• _WHAT YOU NEED TO DO_:
Please count the lines in the entries below that include the word "mspaint", and give only the number.

Front-end code change data:
= Beginning of Section =

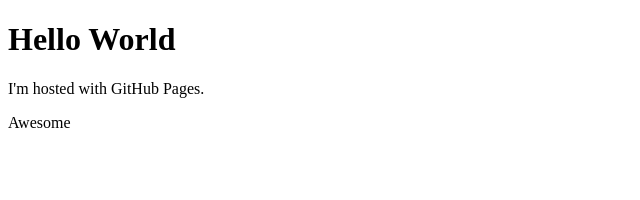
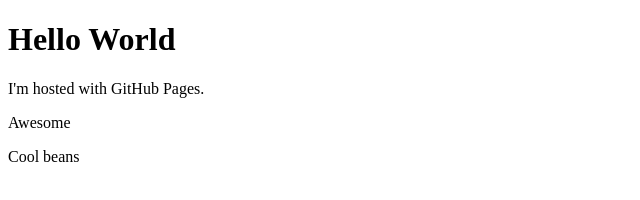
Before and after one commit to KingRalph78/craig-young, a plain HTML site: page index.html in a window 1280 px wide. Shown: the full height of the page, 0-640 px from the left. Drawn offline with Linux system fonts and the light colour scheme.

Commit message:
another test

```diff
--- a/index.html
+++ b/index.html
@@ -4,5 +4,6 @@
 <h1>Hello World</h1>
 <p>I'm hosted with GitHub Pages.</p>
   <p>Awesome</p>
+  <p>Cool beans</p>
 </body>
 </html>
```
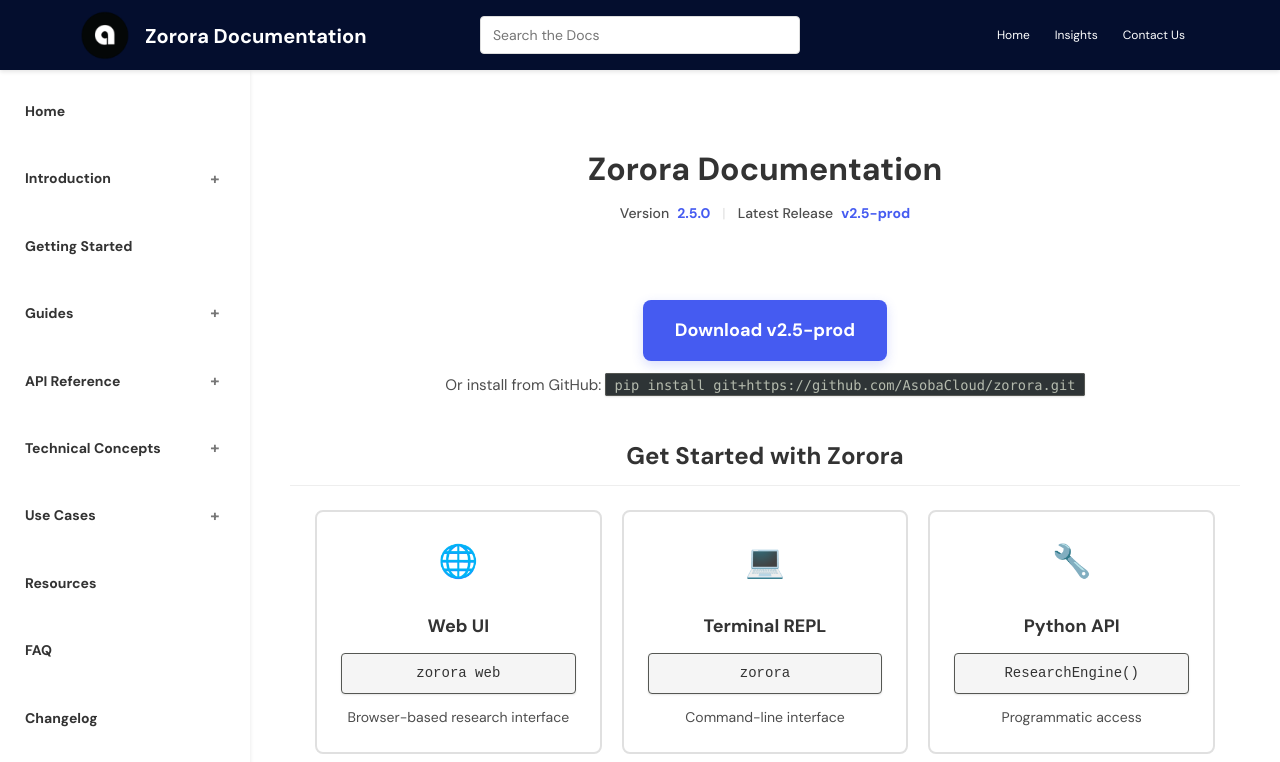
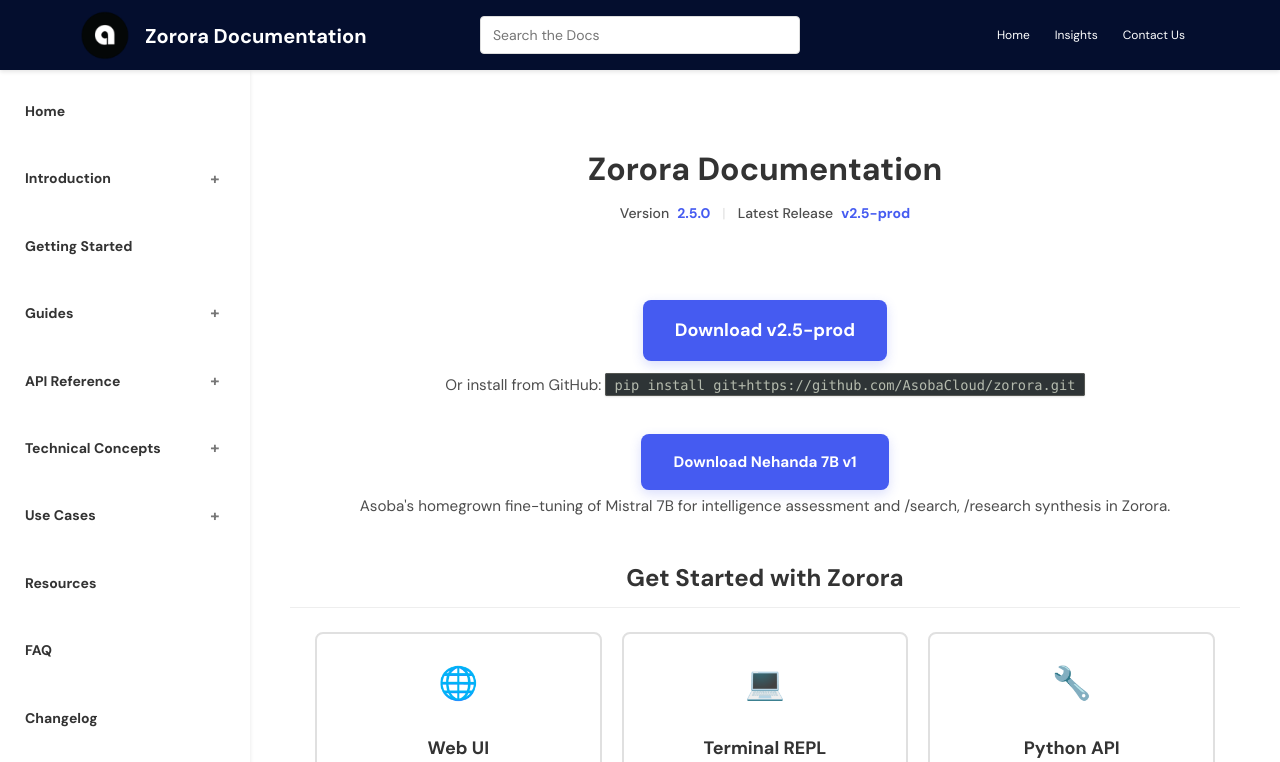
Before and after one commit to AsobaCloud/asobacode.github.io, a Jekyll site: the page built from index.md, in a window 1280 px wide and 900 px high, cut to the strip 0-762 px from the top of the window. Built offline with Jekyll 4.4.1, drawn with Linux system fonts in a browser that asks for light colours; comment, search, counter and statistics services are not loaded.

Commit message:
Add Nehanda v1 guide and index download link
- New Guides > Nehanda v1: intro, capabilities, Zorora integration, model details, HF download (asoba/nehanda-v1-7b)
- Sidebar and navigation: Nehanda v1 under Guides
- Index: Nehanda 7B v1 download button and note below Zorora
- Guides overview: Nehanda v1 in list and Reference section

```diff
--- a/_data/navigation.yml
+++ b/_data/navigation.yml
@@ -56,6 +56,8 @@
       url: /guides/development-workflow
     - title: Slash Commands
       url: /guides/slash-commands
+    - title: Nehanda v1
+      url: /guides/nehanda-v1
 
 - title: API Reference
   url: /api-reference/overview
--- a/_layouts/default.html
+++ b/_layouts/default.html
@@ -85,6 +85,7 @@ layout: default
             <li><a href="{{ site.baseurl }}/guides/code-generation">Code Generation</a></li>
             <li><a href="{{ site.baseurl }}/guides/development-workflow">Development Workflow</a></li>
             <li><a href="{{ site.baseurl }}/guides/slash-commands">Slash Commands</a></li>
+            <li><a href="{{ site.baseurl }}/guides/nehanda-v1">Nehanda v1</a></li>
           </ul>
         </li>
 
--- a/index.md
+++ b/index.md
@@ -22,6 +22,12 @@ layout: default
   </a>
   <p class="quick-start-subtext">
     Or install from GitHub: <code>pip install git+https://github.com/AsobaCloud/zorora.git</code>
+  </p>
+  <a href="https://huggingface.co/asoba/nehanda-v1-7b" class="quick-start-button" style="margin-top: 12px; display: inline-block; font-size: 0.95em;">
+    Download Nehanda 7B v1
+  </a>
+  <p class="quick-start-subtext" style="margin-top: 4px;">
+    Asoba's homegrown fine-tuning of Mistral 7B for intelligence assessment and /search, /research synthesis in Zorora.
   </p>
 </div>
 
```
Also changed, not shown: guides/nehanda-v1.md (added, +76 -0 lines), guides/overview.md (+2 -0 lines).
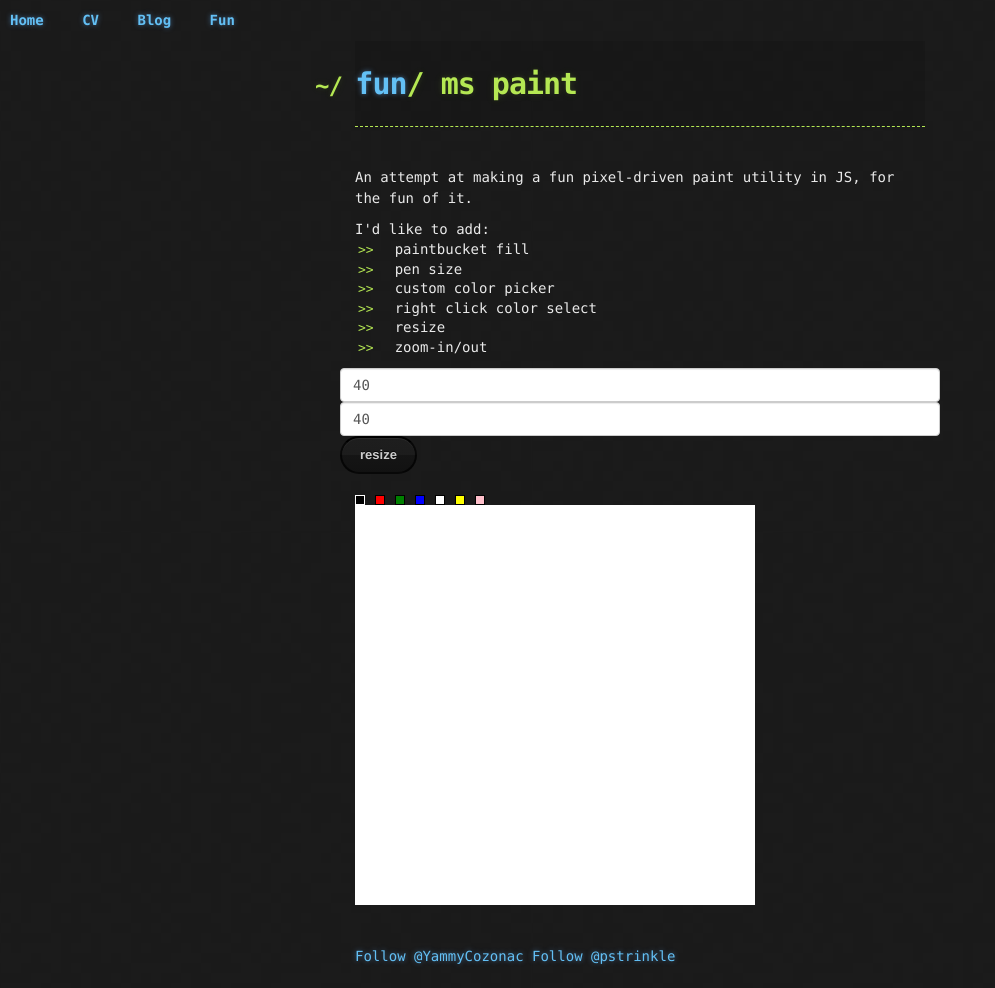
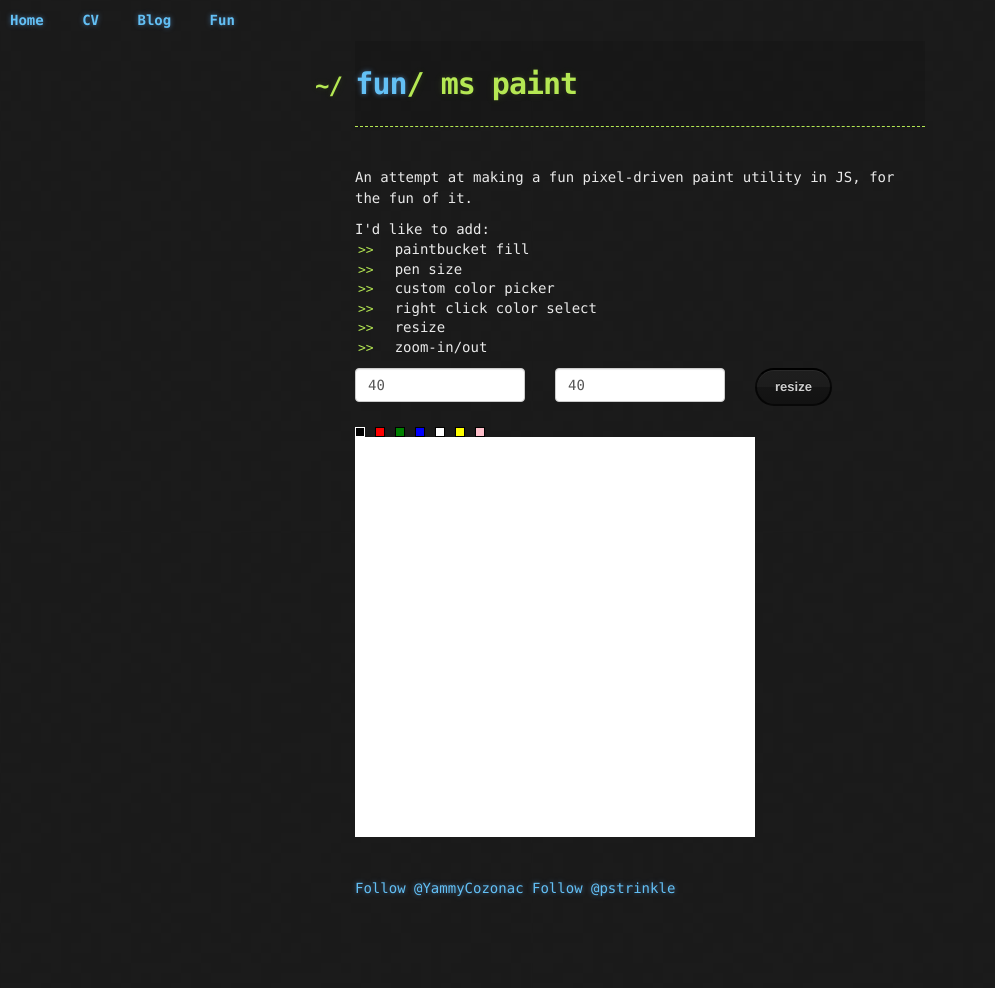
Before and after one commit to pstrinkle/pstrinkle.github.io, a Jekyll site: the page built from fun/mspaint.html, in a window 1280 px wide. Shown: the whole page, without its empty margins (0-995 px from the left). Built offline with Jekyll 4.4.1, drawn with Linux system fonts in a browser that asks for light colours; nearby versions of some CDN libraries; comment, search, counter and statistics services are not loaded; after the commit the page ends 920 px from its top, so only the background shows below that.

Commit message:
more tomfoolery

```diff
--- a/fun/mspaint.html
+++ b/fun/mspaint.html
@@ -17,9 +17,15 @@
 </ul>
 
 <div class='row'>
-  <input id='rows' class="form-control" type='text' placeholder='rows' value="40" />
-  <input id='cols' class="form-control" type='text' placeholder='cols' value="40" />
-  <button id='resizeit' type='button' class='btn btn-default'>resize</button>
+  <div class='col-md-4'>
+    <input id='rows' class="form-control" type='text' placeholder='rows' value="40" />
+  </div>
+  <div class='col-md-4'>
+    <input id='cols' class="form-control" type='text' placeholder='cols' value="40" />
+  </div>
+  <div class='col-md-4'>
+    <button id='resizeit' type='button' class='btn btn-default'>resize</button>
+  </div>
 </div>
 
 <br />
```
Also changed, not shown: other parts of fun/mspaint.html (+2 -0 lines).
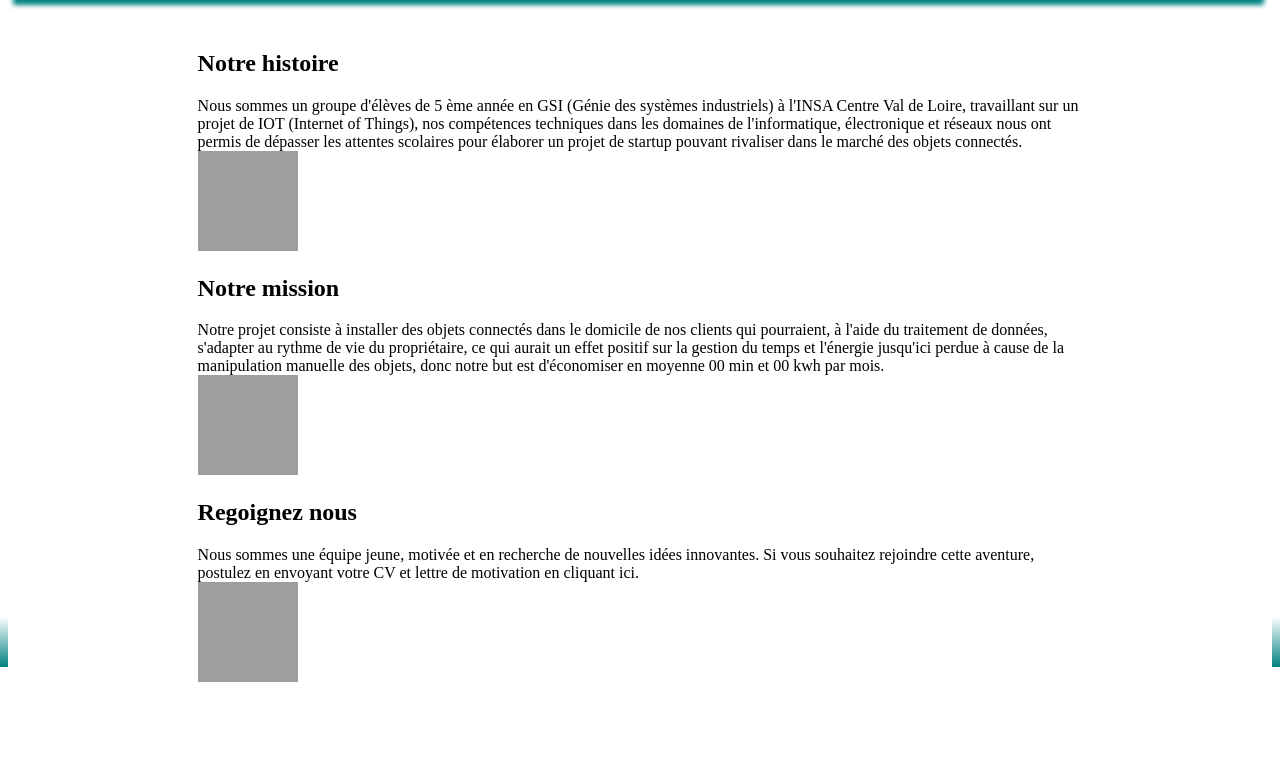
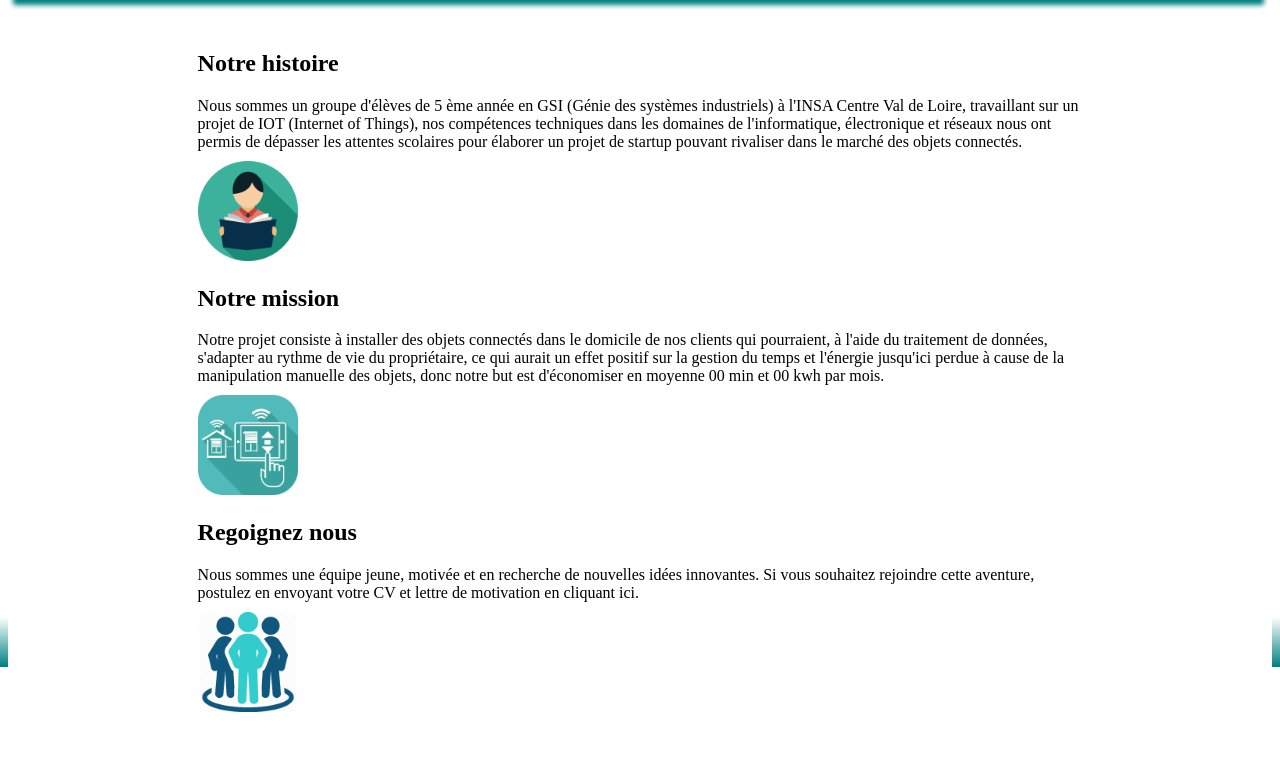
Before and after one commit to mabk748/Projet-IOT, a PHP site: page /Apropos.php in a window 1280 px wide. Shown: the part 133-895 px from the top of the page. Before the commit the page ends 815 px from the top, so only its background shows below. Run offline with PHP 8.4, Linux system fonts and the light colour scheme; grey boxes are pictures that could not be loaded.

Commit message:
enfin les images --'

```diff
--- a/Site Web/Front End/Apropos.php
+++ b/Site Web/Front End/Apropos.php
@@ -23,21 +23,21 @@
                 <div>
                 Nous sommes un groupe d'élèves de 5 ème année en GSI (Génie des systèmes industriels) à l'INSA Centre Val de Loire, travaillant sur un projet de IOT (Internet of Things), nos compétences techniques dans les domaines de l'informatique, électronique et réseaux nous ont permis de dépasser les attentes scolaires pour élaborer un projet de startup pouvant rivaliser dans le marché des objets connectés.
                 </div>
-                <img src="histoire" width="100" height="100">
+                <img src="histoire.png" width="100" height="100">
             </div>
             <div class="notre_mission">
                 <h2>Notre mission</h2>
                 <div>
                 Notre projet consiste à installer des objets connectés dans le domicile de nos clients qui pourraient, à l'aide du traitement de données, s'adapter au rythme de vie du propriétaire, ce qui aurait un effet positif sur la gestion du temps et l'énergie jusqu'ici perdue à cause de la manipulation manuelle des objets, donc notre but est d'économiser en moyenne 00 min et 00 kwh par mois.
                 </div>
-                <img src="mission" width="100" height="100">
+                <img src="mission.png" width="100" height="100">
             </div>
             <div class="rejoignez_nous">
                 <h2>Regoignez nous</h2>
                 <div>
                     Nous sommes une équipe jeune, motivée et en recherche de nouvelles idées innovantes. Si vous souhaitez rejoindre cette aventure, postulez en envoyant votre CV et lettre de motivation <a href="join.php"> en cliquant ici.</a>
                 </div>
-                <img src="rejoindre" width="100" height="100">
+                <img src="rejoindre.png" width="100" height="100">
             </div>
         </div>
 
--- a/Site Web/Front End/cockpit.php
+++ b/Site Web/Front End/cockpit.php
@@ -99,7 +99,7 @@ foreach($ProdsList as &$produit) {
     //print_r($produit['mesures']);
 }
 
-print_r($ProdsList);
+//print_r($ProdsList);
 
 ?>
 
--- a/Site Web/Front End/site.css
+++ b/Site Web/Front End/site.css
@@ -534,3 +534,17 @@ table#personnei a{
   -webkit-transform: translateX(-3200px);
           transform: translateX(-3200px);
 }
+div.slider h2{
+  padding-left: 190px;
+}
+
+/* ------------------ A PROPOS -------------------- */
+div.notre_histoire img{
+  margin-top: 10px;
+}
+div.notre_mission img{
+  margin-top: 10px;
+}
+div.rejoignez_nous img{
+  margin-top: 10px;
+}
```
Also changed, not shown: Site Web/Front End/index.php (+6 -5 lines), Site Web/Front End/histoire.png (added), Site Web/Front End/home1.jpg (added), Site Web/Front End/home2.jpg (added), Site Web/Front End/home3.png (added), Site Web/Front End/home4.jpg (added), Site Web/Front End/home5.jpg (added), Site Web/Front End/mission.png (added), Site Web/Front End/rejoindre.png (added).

= End of Section =

• _YOUR RESPONSE_:
4